“It did give me a shame hangover for a while every time I performed it, but making the show was part of the healing process, it was like therapy – reliving the trauma and then being able to be objective about it – which helped me not to not be seen as an HIV victim because now it’s treatable.
“to get that kind of response worldwide to it’s a sin was quite overwhelming. We we’re all blindsided by it really”
The ironic twist was that word soon got back to Russell T Davies, who was writing It’s A Sin, the TV drama that swept the country in lockdown about the HIV pandemic amongst a group of friends in London.
Russell got in touch with Nathaniel, firstly to make sure his script was authentic, and then to ask Nathaniel to audition, winning the part of Ritchie’s boyfriend Donald.”I had to really pinch myself because Russell is one of my writing heroes, but more than that it was an honour to be telling these HIV stories,” he says.
And what of It’s A Sin‘s massive success? “We knew it would be special because I read the script and it’s so powerful but to get that kind of response worldwide was quite overwhelming. We we’re all blindsided by it really.”
“It did give me a shame hangover for a while every time I performed it, but making the show was part of the healing process – it was like therapy”
“But we need to be talking openly and honestly about HIIV, to encourage anyone sexually active to be regularly checked, as if you are going to the dentist.”
As for First Time, Nathaniel says it’s funny, sad, interactive and includes quizzes, songs and a candlelit (electric) vigil for the 35 million who died from AIDS. “We get through it together,” he smiles, “but bring a tissue.”

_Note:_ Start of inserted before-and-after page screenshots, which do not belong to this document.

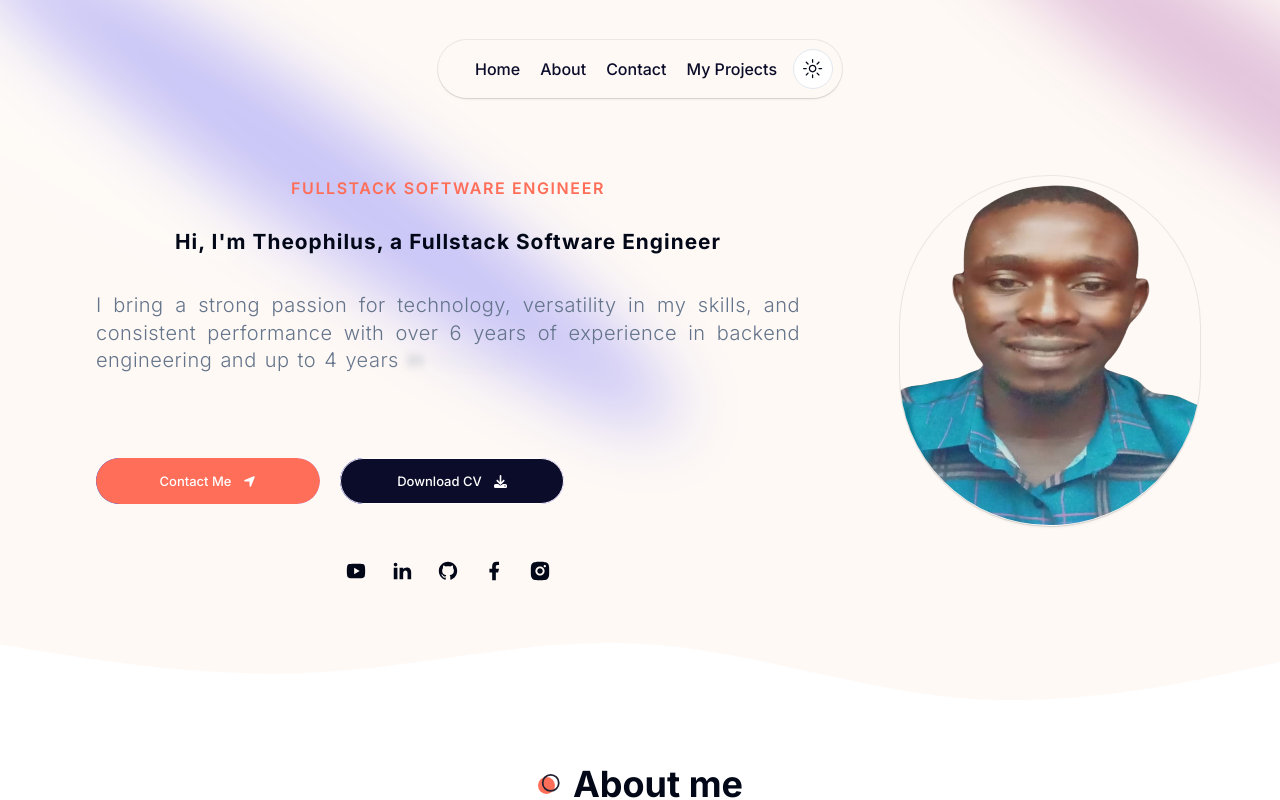
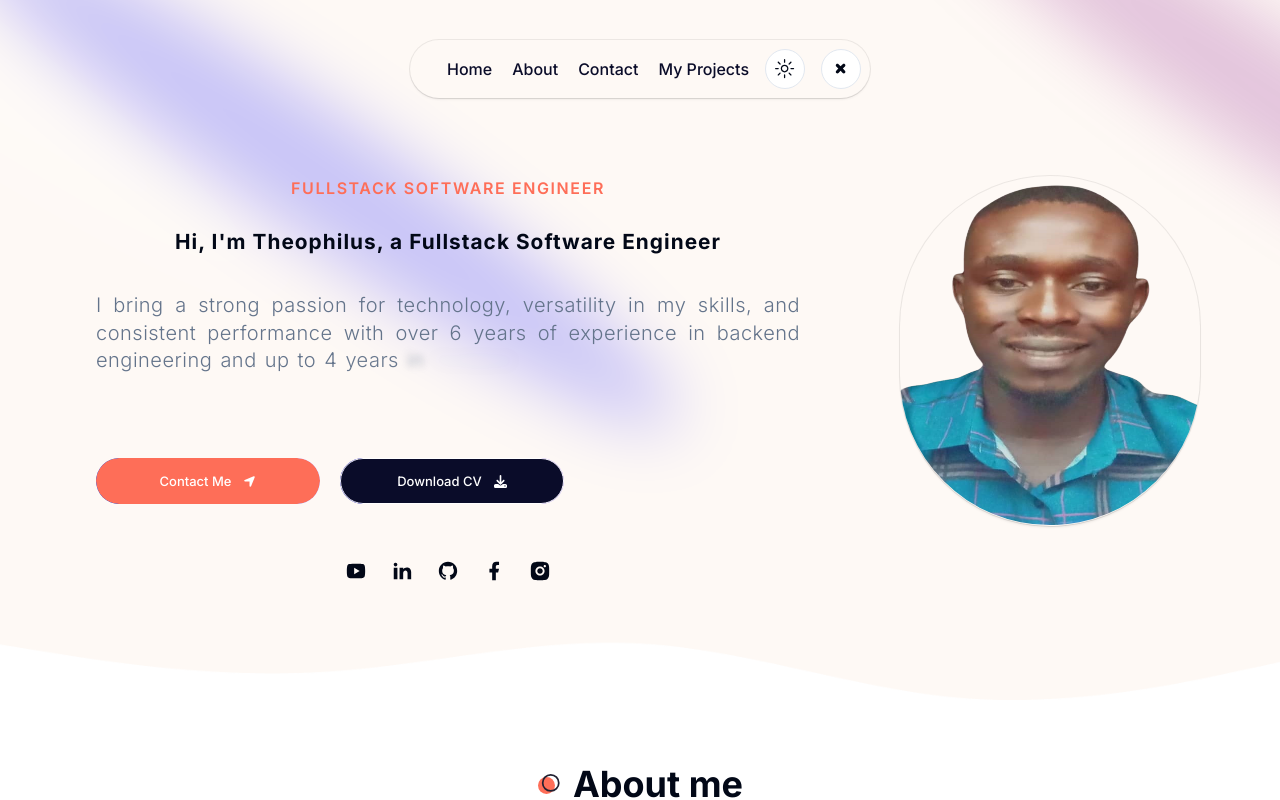
Before and after one commit to TheSoftNode/personal-portfolio, a Next.js app: page / in a window 1280 px wide. Shown: the top 800 px of the page. Built offline with nearby package versions, Linux system fonts and the light colour scheme.

Commit message:
Add toggle to hide nav bar when necessary

```diff
--- a/components/Hero.tsx
+++ b/components/Hero.tsx
@@ -76,7 +76,7 @@ const Hero = (props: Props) =>
                 <div className="hidden lg:flex relative">
 
                     <DevImg
-                        containerStyles=" w-[300px] h-[350px] xlg:w-[400px] xlg:h-[450px] xl:w-[500px] xl:h-[600px] relative pt-0 "
+                        containerStyles=" w-[300px] h-[350px] xlg:w-[450px] xlg:h-[500px] xl:w-[500px] xl:h-[600px] relative pt-0 "
                         imgSrc="/hero/theo2-removebg.png"
                         imgStyles="border-b relative w-[370px] h-[400px]  border-transparent ml-4 dark:border-white/[0.2] rounded-full dark:bg-black-100 bg-[#fef9f5] shadow-[0px_2px_3px_-1px_rgba(0,0,0,0.1),0px_1px_0px_0px_rgba(25,28,33,0.02),0px_0px_0px_1px_rgba(25,28,33,0.08)] items-center justify-center"
                     />
--- a/components/ui/floating-navbar.tsx
+++ b/components/ui/floating-navbar.tsx
@@ -1,5 +1,7 @@
 "use client";
 import React, { useState } from "react";
+import { FaPlus } from "react-icons/fa";
+import { TiTimes } from "react-icons/ti";
 import
 {
     motion,
@@ -10,6 +12,7 @@ import
 import { cn } from "@/lib/utils";
 import Link from "next/link";
 import ThemeToggler from "../ThemeToggler";
+import { Button } from "./button";
 
 export const FloatingNav = ({
     navItems,
@@ -25,7 +28,7 @@ export const FloatingNav = ({
 {
     // const { scrollYProgress } = useScroll();
 
-    const [visible, setVisible] = useState(false);
+    const [visible, setVisible] = useState(true);
 
     // useMotionValueEvent(scrollYProgress, "change", (current) =>
     // {
@@ -52,22 +55,24 @@ export const FloatingNav = ({
     // });
 
     return (
+
         <AnimatePresence mode="wait">
+            {visible === true ? (
                 <motion.div
-                initial={{
-                    opacity: 1,
-                    // y: -100,
-                    y: 0,
-                }}
-                animate={{
-                    // y: visible ? 0 : -100,
-                    y: 0,
-                    // opacity: visible ? 1 : 0,
-                    opacity: 1,
-                }}
-                transition={{
-                    duration: 0.3,
-                }}
+                    // initial={{
+                    //     opacity: 1,
+                    //     // y: -100,
+                    //     y: 0,
+                    // }}
+                    // animate={{
+                    //     // y: visible ? 0 : -100,
+                    //     y: 0,
+                    //     // opacity: visible ? 1 : 0,
+                    //     opacity: 1,
+                    // }}
+                    // transition={{
+                    //     duration: 0.3,
+                    // }}
                     className={cn(
                         "flex max-w-fit fixed top-10 inset-x-0 mx-auto border border-transparent dark:border-white/[0.2] rounded-full dark:bg-black-100 bg-[#fef9f5] shadow-[0px_2px_3px_-1px_rgba(0,0,0,0.1),0px_1px_0px_0px_rgba(25,28,33,0.02),0px_0px_0px_1px_rgba(25,28,33,0.08)] z-[5000] pr-2 pl-8 py-2  items-center justify-center space-x-4",
                         className
@@ -85,12 +90,42 @@ export const FloatingNav = ({
                             <span className="hidden hover:text-[#FE6E58] dark:hover:text-[#FE6E58] sm:block font-medium text-md text-black-100 dark:text-white">{navItem.name}</span>
                         </Link>
                     ))}
-                {/* <button className="border text-sm font-medium relative border-neutral-200 dark:border-white/[0.2] text-black dark:text-white px-4 py-2 rounded-full">
-                    <span>Login</span>
-                    <span className="absolute inset-x-0 w-1/2 mx-auto -bottom-px bg-gradient-to-r from-transparent via-blue-500 to-transparent  h-px" />
-                </button> */}
+
                     <ThemeToggler />
+                    <div>
+                        <Button
+                            variant="outline"
+                            size="icon"
+                            onClick={() => setVisible(false)}
+                        >
+                            <TiTimes className="h-[1.2rem] w-[1.2rem] rotate-0 scale-100 transition-all dark:-rotate-90 dark:scale-0" />
+                            <TiTimes className="absolute h-[1.2rem] w-[1.2rem] rotate-90 scale-0 transition-all dark:-rotate-0 dark:scale-100" />
+                        </Button>
+                    </div>
                 </motion.div>
+            ) : (
+                <motion.div
+
+                    className={cn(
+                        "flex z-[9000] fixed top-9 right-20 max-w-fit  border border-transparent dark:border-white/[0.2] rounded-full shadow-[0px_2px_3px_-1px_rgba(0,0,0,0.1),0px_1px_0px_0px_rgba(25,28,33,0.02),0px_0px_0px_1px_rgba(25,28,33,0.08)]",
+                        className
+                    )}
+                >
+                    <div>
+                        <Button
+                            variant="outline"
+                            size="icon"
+                            onClick={() => setVisible(true)}
+                        >
+                            <FaPlus className="h-[1.2rem] w-[1.2rem] rotate-0 scale-100 transition-all dark:-rotate-90 dark:scale-0" />
+                            <FaPlus className="absolute h-[1.2rem] w-[1.2rem] rotate-90 scale-0 transition-all dark:-rotate-0 dark:scale-100" />
+                        </Button>
+                    </div>
+
+                </motion.div>
+            )
+
+            }
         </AnimatePresence>
     );
 };
```
Lines whose indentation alone changed are shown as unchanged.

First Time runs at Oxford’s North Wall, on October 19. Tickets at https://www.thenorthwall.com/whats-on/first-time/